As the guilty verdict in the five year-long trial of Charles Taylor, former president of Liberia, was handed down yesterday in the Hague, Liberians looked to the sky and saw an ominous sign: a perfect circular rainbow around the sun.
There are different interpretations – some say it means that a big man has fallen, others say it’s a sign that the trial was unfair and that Taylor will soon be coming home, or that God is angry because justice wasn’t made. Either way, the interpretations of the rainbow are a powerful reminder of how conflicted Liberian society is about the fate of their former president.
(Photo Credit: Rob Pitman)
On Thursday April 26, 2012, Charles Taylor became the first head of state to be convicted for war crimes since the Nuremberg trials. The prosecution charged Taylor with 11 counts of war crimes, crimes against humanity, and serious violations of international humanitarian law committed in Sierra Leone between 1999 and 2002. From the beginning, it seemed difficult – though not impossible – to imagine Charles Taylor walking away from this trial a free man. Though he was not convicted for all the initial charges laid in the indictment, and the judges only found him to be “aiding and abetting” rebel forces in Sierra Leone, the guilty verdict seals Taylor’s future. The sentence will come down later next month.

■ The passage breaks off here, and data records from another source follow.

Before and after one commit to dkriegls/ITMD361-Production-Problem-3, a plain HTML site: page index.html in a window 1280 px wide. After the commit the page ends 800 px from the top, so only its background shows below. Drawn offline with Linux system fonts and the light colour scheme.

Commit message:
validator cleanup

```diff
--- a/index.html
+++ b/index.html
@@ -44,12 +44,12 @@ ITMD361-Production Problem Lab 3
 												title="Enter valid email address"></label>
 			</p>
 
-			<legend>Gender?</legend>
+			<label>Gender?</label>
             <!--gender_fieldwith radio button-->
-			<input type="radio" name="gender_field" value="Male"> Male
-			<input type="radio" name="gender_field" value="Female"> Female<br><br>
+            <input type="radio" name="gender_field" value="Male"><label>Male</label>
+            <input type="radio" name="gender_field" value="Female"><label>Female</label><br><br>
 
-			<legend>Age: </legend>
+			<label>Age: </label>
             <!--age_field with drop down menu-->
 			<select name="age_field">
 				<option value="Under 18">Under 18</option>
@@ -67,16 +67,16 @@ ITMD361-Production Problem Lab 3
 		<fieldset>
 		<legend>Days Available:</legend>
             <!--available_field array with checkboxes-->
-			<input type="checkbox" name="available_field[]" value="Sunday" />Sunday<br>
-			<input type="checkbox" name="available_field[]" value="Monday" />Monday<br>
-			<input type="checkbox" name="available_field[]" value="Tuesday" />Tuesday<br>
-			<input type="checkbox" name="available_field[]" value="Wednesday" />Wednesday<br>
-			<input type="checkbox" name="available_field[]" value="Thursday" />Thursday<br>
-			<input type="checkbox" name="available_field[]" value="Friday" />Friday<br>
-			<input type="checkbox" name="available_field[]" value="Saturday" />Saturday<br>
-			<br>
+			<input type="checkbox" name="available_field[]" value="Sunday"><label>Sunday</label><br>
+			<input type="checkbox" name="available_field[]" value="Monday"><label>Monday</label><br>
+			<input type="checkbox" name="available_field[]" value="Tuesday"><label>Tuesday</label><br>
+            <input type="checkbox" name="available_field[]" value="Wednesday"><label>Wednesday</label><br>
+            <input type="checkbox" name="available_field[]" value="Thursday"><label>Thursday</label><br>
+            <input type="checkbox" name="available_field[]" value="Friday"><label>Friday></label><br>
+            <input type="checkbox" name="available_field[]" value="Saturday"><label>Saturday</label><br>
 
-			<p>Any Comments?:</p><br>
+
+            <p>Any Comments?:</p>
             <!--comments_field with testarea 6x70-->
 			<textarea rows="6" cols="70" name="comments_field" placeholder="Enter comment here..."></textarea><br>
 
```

There are have been plenty of mixed emotions in Liberia about the trial and its ramifications. The Special Court for Sierra Leone, operating out of the Hague and backed financially by Western powers, is considered by some in Sierra Leone and Liberia to be a mere approximation of justice. For Liberians especially, who are seeing their ex leader tried in a foreign court, for crimes he committed in a neighboring country, the conviction of Charles Taylor is bitter-sweet. The same way that the rainbow-around-the-sun elicited many different reactions, the Taylor trial – and the verdict – elicited a complex response from Liberian society. Some hoped that he might also be tried for his role in Liberia’s civil war, while others thought he shouldn’t be on trial at all, since Liberia has opted for the path of reconciliation.
As the verdict approached, some worried of the reaction in Liberia. Would it spur angry, disenchanted, marginalized young men to take to the streets? Would Taylor’s die-hard supporters rebel against the verdict? Interestingly, while some people demonstrated in the streets of Monrovia, Taylor’s guilty verdict did not generate large scale anger.
In many ways, Charles Taylor’s power still casts long shadows over Liberia – he is feared, revered, admired and detested by his country men and women. There have been concerns in the past that his return to Liberia could seriously endanger the country – and the region’s – stability, speaking to his enduring influence in Liberian hearts and minds.
The guilty verdict in this trial is a major milestone for international justice, and does send a signal to other heads of state that they will be punished if they commit egregious crimes. It’s also a milestone for Sierra Leone and Liberia and all of West Africa – the former strong man has been diminished, rendered powerless by the justice system. That being said, on both counts, the conclusions we draw must be nuanced. The Special Court for Sierra Leone dealt primarily with a Liberian leader, and it doesn’t necessarily follow that the International Criminal Court will somehow be strengthened by the verdict. Finally, for Liberia and Sierra Leone, the guilty verdict in the Charles Taylor case, being handed down by what is essentially a foreign court, doesn’t necessarily feel like justice. For both countries, there are still many who have not atoned for their crimes, and many others still who would prefer the path of reconciliation over what many perceive as ambivalent justice.